#BeKind

We don’t always know what battles some people are fighting – it is not always obvious to others when a person is having to deal with something stressful, upsetting, or traumatic. This is the ethos behind the #BeKind movement – to consider the impact of our words and actions and make a conscious choice to be kind to everyone, whenever we can. Whether they’re a relative, friend, colleague, neighbour, or complete stranger – everyone deserves to be shown a little kindness.

 

The health benefits of being kind

Showing kindness to others helps us to form more positive and more rewarding relationships, which in turn makes us happier. And the happiness doesn’t stop there. Being kind boosts our serotonin – the neurotransmitter responsible for feelings of satisfaction and well-being – and it also causes our body to release endorphins.

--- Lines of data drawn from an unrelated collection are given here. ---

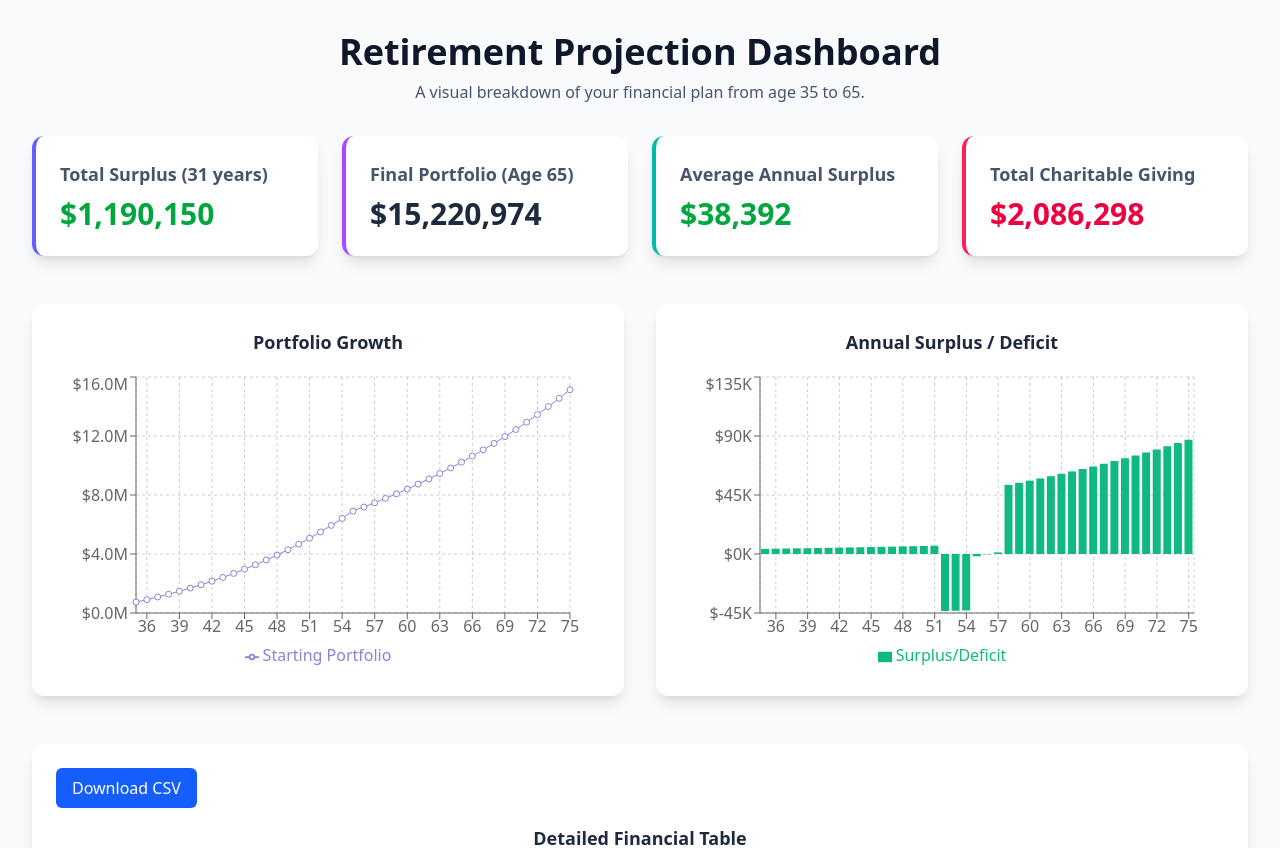
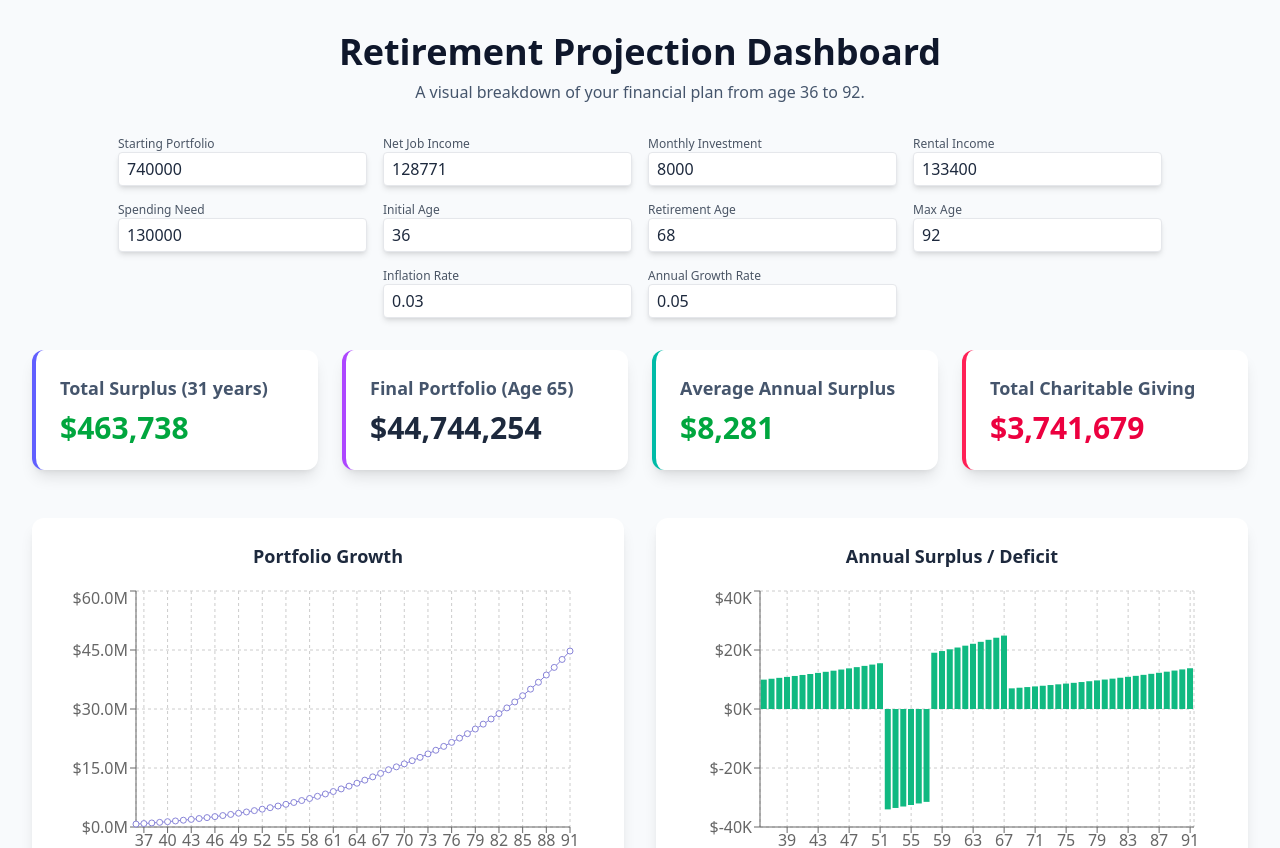
Before and after one commit to dwolner/retirement-projections, a React (Vite) app: page / in a window 1280 px wide. Shown: the top 848 px of the page. Built offline with nearby package versions, Linux system fonts and the light colour scheme.

Commit message:
added inputs for starting values

```diff
--- a/src/App.tsx
+++ b/src/App.tsx
@@ -1,5 +1,5 @@
 import { ArrowDown, ArrowUp } from "lucide-react";
-import React, { useState } from "react";
+import React, { useEffect, useState } from "react";
 import {
   Bar,
   BarChart,
@@ -25,23 +25,91 @@ const formatCurrency = (value: number) => {
 
 // Main App component
 export default function App() {
-  const initialData = {
-    age: 35,
-    startingPortfolio: 740000,
-    netJobIncome: 128771,
-    monthlyInvestment: 11000,
-    portfolioGrowth: 45400,
-    rentalIncome: 133400,
-    spendingNeed: 100000,
-    charitableGiving: 20000,
-    surplusDeficit: 0,
+  const [startingPortfolio, setStartingPortfolio] = useState(740000);
+  const [netJobIncome, setNetJobIncome] = useState(128771);
+  const [monthlyInvestment, setMonthlyInvestment] = useState(8000);
+  const [rentalIncome, setRentalIncome] = useState(133400);
+  const [spendingNeed, setSpendingNeed] = useState(130000);
+  const [initialAge, setInitialAge] = useState(36);
+  const [retirementAge, setRetirementAge] = useState(68);
+  const [maxAge, setMaxAge] = useState(92);
+  const [inflationRate, setInflationRate] = useState(0.03);
+  const [annualGrowthRate, setAnnualGrowthRate] = useState(0.05);
+
+  type DataRow = {
+    age: number;
+    startingPortfolio: number;
+    netJobIncome: number;
+    portfolioGrowth: number;
+    rentalIncome: number;
+    totalIncome: number;
+    spendingNeed: number;
+    charitableGiving: number;
+    investmentExpenses: number;
+    surplusDeficit: number;
   };
+  const [data, setData] = useState<DataRow[]>([]);
 
-  const initialAge = initialData.age;
-  const retirementAge = 55; // Assume retirement at age 54
-  const maxAge = 76;
-  const inflationRate = 0.03;
-  const annualGrowthRate = 0.04;
+  const totalSurplus = data.reduce((acc, curr) => acc + curr.surplusDeficit, 0);
+  const totalCharitableGiving = data.reduce(
+    (acc, curr) => acc + curr.charitableGiving,
+    0
+  );
+  const finalPortfolio = !data.length
+    ? 0
+    : data[data.length - 1].startingPortfolio +
+      data[data.length - 1].surplusDeficit;
+
+  type SortConfig = {
+    key: string | null;
+    direction: "ascending" | "descending";
+  };
+  const [sortConfig, setSortConfig] = useState<SortConfig>({
+    key: null,
+    direction: "ascending",
+  });
+
+  useEffect(() => {
+    setData(
+      Array.from({ length: maxAge - initialAge }, (_, i) => {
+        const age = initialAge + i;
+        const {
+          startingPortfolio,
+          netJobIncome,
+          portfolioGrowth,
+          rentalIncome,
+          totalIncome,
+          investmentExpenses,
+          spendingNeed,
+          charitableGiving,
+          surplusDeficit,
+        } = calculateSurplusDeficit(age);
+        return {
+          age,
+          startingPortfolio,
+          netJobIncome,
+          portfolioGrowth,
+          rentalIncome,
+          totalIncome,
+          investmentExpenses,
+          spendingNeed,
+          charitableGiving,
+          surplusDeficit,
+        };
+      })
+    );
+  }, [
+    startingPortfolio,
+    netJobIncome,
+    monthlyInvestment,
+    rentalIncome,
+    spendingNeed,
+    initialAge,
+    retirementAge,
+    maxAge,
+    inflationRate,
+    annualGrowthRate,
+  ]);
 
   // Define a function to calculate the charitable giving for each year based on the new plan
   const calculateCharitableGiving = (age: number) => {
@@ -50,20 +118,20 @@ export default function App() {
     // const yearsOfGrowth =
     //   age <= retirementAge ? age - initialAge : retirementAge - initialAge;
     // const growthRate = 1 + 0.04;
-    // return initialData.charitableGiving * Math.pow(growthRate, yearsOfGrowth);
+    // return charitableGiving * Math.pow(growthRate, yearsOfGrowth);
 
     // giving should be 10% of income
     const netJobIncome = calculateNetJobIncome(age);
     const rentalIncome = calculateRentalIncome(age);
     const totalIncome = netJobIncome + rentalIncome;
-    const percentage = age < retirementAge ? 0.1 : 0.2; // 10% before retirement, 5% after
+    const percentage = age < retirementAge ? 0.1 : 0.2;
     return totalIncome * percentage;
   };
 
   // Define a function to calculate the net job income with a 3% annual increase
   const calculateNetJobIncome = (age: number) => {
     // Starting net job income at age 35
-    const initialIncome = initialData.netJobIncome;
+    const initialIncome = netJobIncome;
     // 3% annual increase
     const growthRate = 1 + inflationRate;
     if (age < initialAge) return 0;
@@ -75,7 +143,6 @@ export default function App() {
 
   const calculateRentalIncome = (age: number) => {
     // Rental income increases by 3% annually
-    const rentalIncome = initialData.rentalIncome;
     const growthRate = 1 + inflationRate;
     if (age < initialAge) return rentalIncome;
     const yearsOfGrowth = age - initialAge;
@@ -84,15 +151,13 @@ export default function App() {
 
   const calculateSpendingNeed = (age: number) => {
     // Spending need starts at $150,000 at age 35 and increases by 3% annually
-    const initialSpendingNeed = initialData.spendingNeed;
     const growthRate = 1 + inflationRate;
-    if (age < initialAge) return initialSpendingNeed;
+    if (age < initialAge) return spendingNeed;
     const yearsOfGrowth = age - initialAge;
-    let spendingNeed =
-      initialSpendingNeed * Math.pow(growthRate, yearsOfGrowth);
+    let newSpendingNeed = spendingNeed * Math.pow(growthRate, yearsOfGrowth);
     //adjust spending need after retirement
     if (age >= retirementAge) {
-      spendingNeed *= 0.8; // Reduce spending need by 20% after retirement
+      newSpendingNeed *= 0.8; // Reduce spending need by 20% after retirement
     }
 
     // Adjust spending need for college costs
@@ -100,16 +165,16 @@ export default function App() {
     // add college costs to spending need
     const collegeCost = 50000; // Assume $50,000 per year for college
     if (age > 51 && age < 55) {
-      spendingNeed += collegeCost;
+      newSpendingNeed += collegeCost;
     }
     if (age > 54 && age < 58) {
-      spendingNeed += collegeCost;
+      newSpendingNeed += collegeCost;
     }
-    return spendingNeed;
+    return newSpendingNeed;
   };
 
   const calculateMonthlyInvestment = (age: number) => {
-    const initialInvestment = initialData.monthlyInvestment;
+    const initialInvestment = monthlyInvestment;
     const growthRate = 1 + inflationRate;
     if (age < initialAge) return initialInvestment;
     if (age >= retirementAge) {
@@ -124,7 +189,7 @@ export default function App() {
   };
 
   const calculatePortfolioGrowth = (age: number) => {
-    const initialPortfolio = initialData.startingPortfolio;
+    const initialPortfolio = startingPortfolio;
     const years = age - initialAge;
 
     let portfolioValue = initialPortfolio;
@@ -180,57 +245,6 @@ export default function App() {
       charitableGiving,
       surplusDeficit,
     };
-  };
-
-  const tableData = Array.from({ length: maxAge - initialAge }, (_, i) => {
-    const age = initialAge + i;
-    const {
-      startingPortfolio,
-      netJobIncome,
-      portfolioGrowth,
-      rentalIncome,
-      totalIncome,
-      investmentExpenses,
-      spendingNeed,
-      charitableGiving,
-      surplusDeficit,
-    } = calculateSurplusDeficit(age);
-    return {
-      age,
-      startingPortfolio,
-      netJobIncome,
-      portfolioGrowth,
-      rentalIncome,
-      totalIncome,
-      investmentExpenses,
-      spendingNeed,
-      charitableGiving,
-      surplusDeficit,
-    };
-  });
-
-  const [data, setData] = useState(tableData);
-
-  type SortConfig = {
-    key: string | null;
-    direction: "ascending" | "descending";
-  };
-  const [sortConfig, setSortConfig] = useState<SortConfig>({
-    key: null,
-    direction: "ascending",
-  });
-
-  type DataRow = {
-    age: number;
-    startingPortfolio: number;
-    netJobIncome: number;
-    portfolioGrowth: number;
-    rentalIncome: number;
-    totalIncome: number;
-    spendingNeed: number;
-    charitableGiving: number;
-    investmentExpenses: number;
-    surplusDeficit: number;
   };
 
   // export tableData to csv
@@ -298,26 +312,124 @@ export default function App() {
 
   // Dashboard component
   const Dashboard = () => {
-    const totalSurplus = data.reduce(
-      (acc, curr) => acc + curr.surplusDeficit,
-      0
-    );
-    const totalCharitableGiving = data.reduce(
-      (acc, curr) => acc + curr.charitableGiving,
-      0
-    );
-    const finalPortfolio =
-      data[data.length - 1].startingPortfolio +
-      data[data.length - 1].surplusDeficit;
-
     return (
       <div className="p-4 sm:p-8 bg-slate-50 min-h-screen text-slate-800 font-sans">
         <h1 className="text-3xl sm:text-4xl font-bold mb-2 text-center text-slate-900">
           Retirement Projection Dashboard
         </h1>
         <p className="text-center text-slate-600 mb-8">
-          A visual breakdown of your financial plan from age 35 to 65.
+          A visual breakdown of your financial plan from age {initialAge} to{" "}
+          {maxAge}.
         </p>
+
+        <div className="flex flex-wrap gap-4 justify-center mb-8">
+          <div>
+            <label className="block text-xs text-gray-600">
+              Starting Portfolio
+            </label>
+            <input
+              type="number"
+              className="border-gray-200 border rounded px-2 py-1 bg-white w-full shadow-md"
+              value={startingPortfolio}
+              onChange={(e) => setStartingPortfolio(Number(e.target.value))}
+            />
+          </div>
+          <div>
+            <label className="block text-xs text-gray-600">
+              Net Job Income
+            </label>
+            <input
+              type="number"
+              className="border-gray-200 border rounded px-2 py-1 bg-white w-full shadow-md"
+              value={netJobIncome}
+              onChange={(e) => setNetJobIncome(Number(e.target.value))}
+            />
+          </div>
+          <div>
+            <label className="block text-xs text-gray-600">
+              Monthly Investment
+            </label>
+            <input
+              type="number"
+              step="100"
+              className="border-gray-200 border rounded px-2 py-1 bg-white w-full shadow-md"
+              value={monthlyInvestment}
+              onChange={(e) => setMonthlyInvestment(Number(e.target.value))}
+            />
+          </div>
+          <div>
+            <label className="block text-xs text-gray-600">Rental Income</label>
+            <input
+              type="number"
+              className="border-gray-200 border rounded px-2 py-1 bg-white w-full shadow-md"
+              value={rentalIncome}
+              onChange={(e) => setRentalIncome(Number(e.target.value))}
+            />
+          </div>
+          <div>
+            <label className="block text-xs text-gray-600">Spending Need</label>
+            <input
+              type="number"
+              step="1000"
+              className="border-gray-200 border rounded px-2 py-1 bg-white w-full shadow-md"
+              value={spendingNeed}
+              onChange={(e) => setSpendingNeed(Number(e.target.value))}
+            />
+          </div>
+          <div>
+            <label className="block text-xs text-gray-600">Initial Age</label>
+            <input
+              type="number"
+              className="border-gray-200 border rounded px-2 py-1 bg-white w-full shadow-md"
+              value={initialAge}
+              onChange={(e) => setInitialAge(Number(e.target.value))}
+            />
+          </div>
+          <div>
+            <label className="block text-xs text-gray-600">
+              Retirement Age
+            </label>
+            <input
+              type="number"
+              className="border-gray-200 border rounded px-2 py-1 bg-white w-full shadow-md"
+              value={retirementAge}
+              onChange={(e) => setRetirementAge(Number(e.target.value))}
+            />
+          </div>
+          <div>
+            <label className="block text-xs text-gray-600">Max Age</label>
+            <input
+              type="number"
+              className="border-gray-200 border rounded px-2 py-1 bg-white w-full shadow-md"
+              value={maxAge}
+              onChange={(e) => setMaxAge(Number(e.target.value))}
+            />
+          </div>
+          <div>
+            <label className="block text-xs text-gray-600">
+              Inflation Rate
+            </label>
+            <input
+              type="number"
+              step="0.01"
+              className="border-gray-200 border rounded px-2 py-1 bg-white w-full shadow-md"
+              value={inflationRate}
+              onChange={(e) => setInflationRate(Number(e.target.value))}
+            />
+          </div>
+          <div>
+            <label className="block text-xs text-gray-600">
+              Annual Growth Rate
+            </label>
+            <input
+              type="number"
+              step="0.01"
+              className="border-gray-200 border rounded px-2 py-1 bg-white w-full shadow-md"
+              value={annualGrowthRate}
+              onChange={(e) => setAnnualGrowthRate(Number(e.target.value))}
+            />
+          </div>
+        </div>
 
         {/* Summary Cards */}
         <div className="grid grid-cols-1 md:grid-cols-2 lg:grid-cols-4 gap-6 mb-12">
@@ -342,7 +454,7 @@ export default function App() {
               Average Annual Surplus
             </h3>
             <p className="text-3xl font-bold text-green-600">
-              {formatCurrency(totalSurplus / 31)}
+              {formatCurrency(totalSurplus / (maxAge - initialAge))}
             </p>
           </div>
           <div className="bg-white rounded-xl shadow-lg p-6 border-l-4 border-rose-500">
```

It can also have a significantly positive impact on our health. It can reduce stress by helping us focus on things outside our own life. And a study on happiness from the University of British Columbia showed those who engaged in kind acts experienced lower levels of anxiety.

It can also lead to the release of oxytocin which helps to lower our blood pressure and reduce inflammation. In fact, a study conducted in 2013 showed volunteering correlated with a 24% lower risk of early death.

 

Show a little more kindness everyday

As Aesop once said; ‘No act of kindness, however small, is ever wasted’, so try to show a little kindness every day.

  1. It starts with hello: Whether it’s a simple ‘good morning’ to someone you pass on the way to work, introducing yourself to your neighbours and asking if they need anything, or sending a handwritten card to a friend just to brighten their day – it can all make a difference to the way others feel.
  2. Give someone a compliment: Even something as simple as saying how much you like someone’s shoes can instantly lift their mood.
  3. Pay-it-forward: Next time you buy a coffee, why not offer to buy one for the next person on the queue. They may be inspired by your act to do something generous for someone else, setting off a whole chain of kindness that has a greater impact than you might imagine.
  4. Do something unexpected: Generosity doesn’t have to cost money. It could be something as simple as doing a chore you know your spouse hates!
  5. Give to those in need: Buy a hot drink and a bite to eat for a homeless person, donate items to a charity shop, or donate your time by volunteering – it all helps.
  6. Give blood: It’s not just your money or time that you could donate. Becoming a regular blood donor could save countless lives.
  7. Write a review: Post a positive review online for a business you love or share their social media posts to help them grow.
  8. Brighten up your community: Organise a litter pick or get stuck into some ‘guerrilla gardening’ to spruce up your local area.
  9. Be kind to the earth: Plant a tree, make a bug hotel, feed the birds, or grow bee and butterfly friendly wildflowers to give nature a helping hand.
  10. Don’t forget to be kind to yourself: Practice a little self-care and do something you enjoy, or recite some positive affirmations to yourself to give yourself a daily boost.

When Lyn booked me with Dr McFarlane and said ‘what he doesn’t know about sexual health isn’t worth knowing’ she was right. Thorough assessment, quick test and immediate treatment all in a relaxed, professional manner – Excellent!

Stu – W Lothian – Robert

YourGP is regulated by Healthcare Improvement Scotland – the regulator for independent healthcare services across Scotland. Healthcare Improvement Scotland accepts complaints at any time. Contact them at:

Independent Healthcare Team
Gyle Square | 1 South Gyle Crescent | Edinburgh | EH12 9EB
0131 623 4342 | hcis.clinicregulation@nhs.net